- **Action item**:
Nothing in the records may be altered, and no picture may be included. Restate them in full.

- **Data section**:

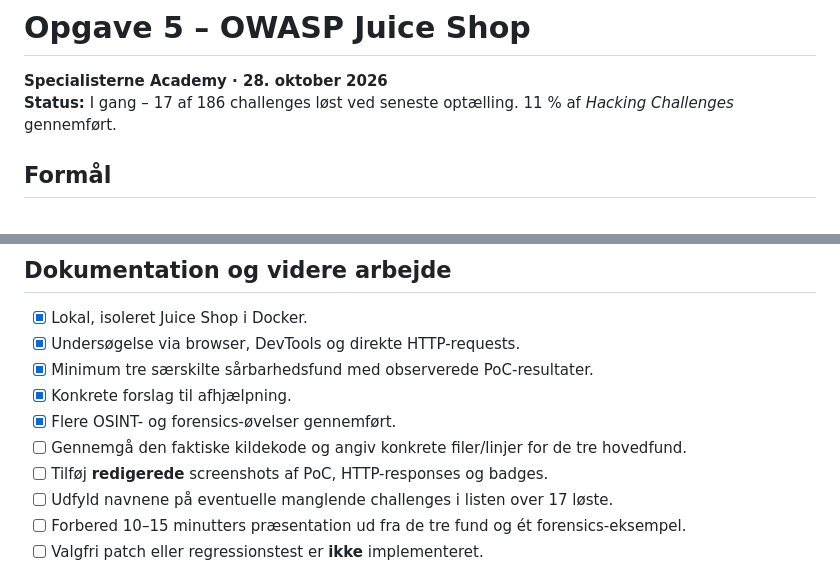
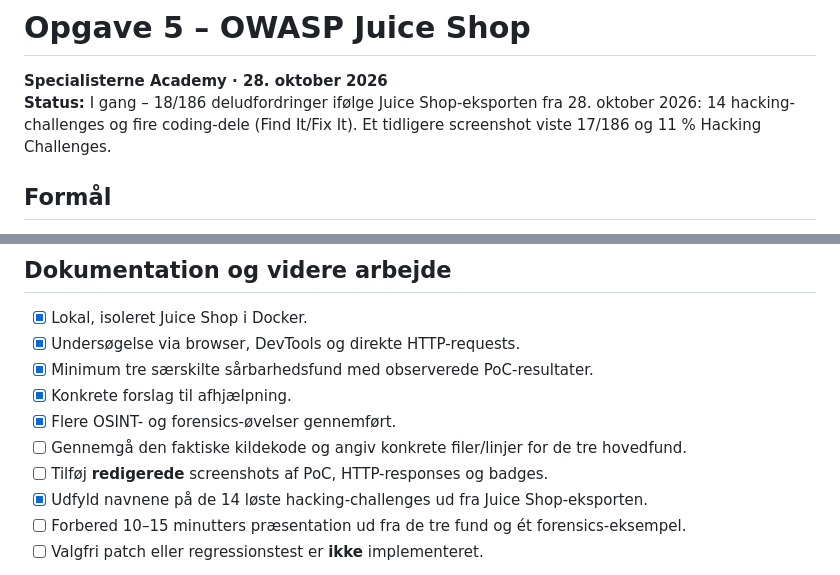
Before and after one commit to CorenDuchai/Opgaver, a Markdown page: Opgave 5/README.md, 2 parts joined by grey strips. GitHub-like rendering.

```diff
--- a/Opgave 5/README.md
+++ b/Opgave 5/README.md
@@ -1,7 +1,7 @@
 # Opgave 5 – OWASP Juice Shop
 
 **Specialisterne Academy · 28. oktober 2026**
-**Status:** I gang – 17 af 186 challenges løst ved seneste optælling. 11 % af *Hacking Challenges* gennemført.
+**Status:** I gang – 18/186 deludfordringer ifølge Juice Shop-eksporten fra 28. oktober 2026: 14 hacking-challenges og fire coding-dele (Find It/Fix It). Et tidligere screenshot viste 17/186 og 11 % Hacking Challenges.
 
 ## Formål
 
@@ -307,7 +311,7 @@ Prioriteringen er en kvalitativ vurdering til undervisningsbrug, ikke en formel
 - [x] Flere OSINT- og forensics-øvelser gennemført.
 - [ ] Gennemgå den faktiske kildekode og angiv konkrete filer/linjer for de tre hovedfund.
 - [ ] Tilføj **redigerede** screenshots af PoC, HTTP-responses og badges.
-- [ ] Udfyld navnene på eventuelle manglende challenges i listen over 17 løste.
+- [x] Udfyld navnene på de 14 løste hacking-challenges ud fra Juice Shop-eksporten.
 - [ ] Forbered 10–15 minutters præsentation ud fra de tre fund og ét forensics-eksempel.
 - [ ] Valgfri patch eller regressionstest er **ikke** implementeret.
 
```
Also changed, not shown: other parts of Opgave 5/README.md (+25 -21 lines).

- **Exercise output**:
Before and after one commit to CorenDuchai/Opgaver, a Markdown page: Opgave 5/README.md, 2 parts joined by grey strips. GitHub-like rendering.

```diff
--- a/Opgave 5/README.md
+++ b/Opgave 5/README.md
@@ -1,7 +1,7 @@
 # Opgave 5 – OWASP Juice Shop
 
 **Specialisterne Academy · 28. oktober 2026**
-**Status:** I gang – 17 af 186 challenges løst ved seneste optælling. 11 % af *Hacking Challenges* gennemført.
+**Status:** I gang – 18/186 deludfordringer ifølge Juice Shop-eksporten fra 28. oktober 2026: 14 hacking-challenges og fire coding-dele (Find It/Fix It). Et tidligere screenshot viste 17/186 og 11 % Hacking Challenges.
 
 ## Formål
 
@@ -307,7 +311,7 @@ Prioriteringen er en kvalitativ vurdering til undervisningsbrug, ikke en formel
 - [x] Flere OSINT- og forensics-øvelser gennemført.
 - [ ] Gennemgå den faktiske kildekode og angiv konkrete filer/linjer for de tre hovedfund.
 - [ ] Tilføj **redigerede** screenshots af PoC, HTTP-responses og badges.
-- [ ] Udfyld navnene på eventuelle manglende challenges i listen over 17 løste.
+- [x] Udfyld navnene på de 14 løste hacking-challenges ud fra Juice Shop-eksporten.
 - [ ] Forbered 10–15 minutters præsentation ud fra de tre fund og ét forensics-eksempel.
 - [ ] Valgfri patch eller regressionstest er **ikke** implementeret.
 
```
Also changed, not shown: other parts of Opgave 5/README.md (+25 -21 lines).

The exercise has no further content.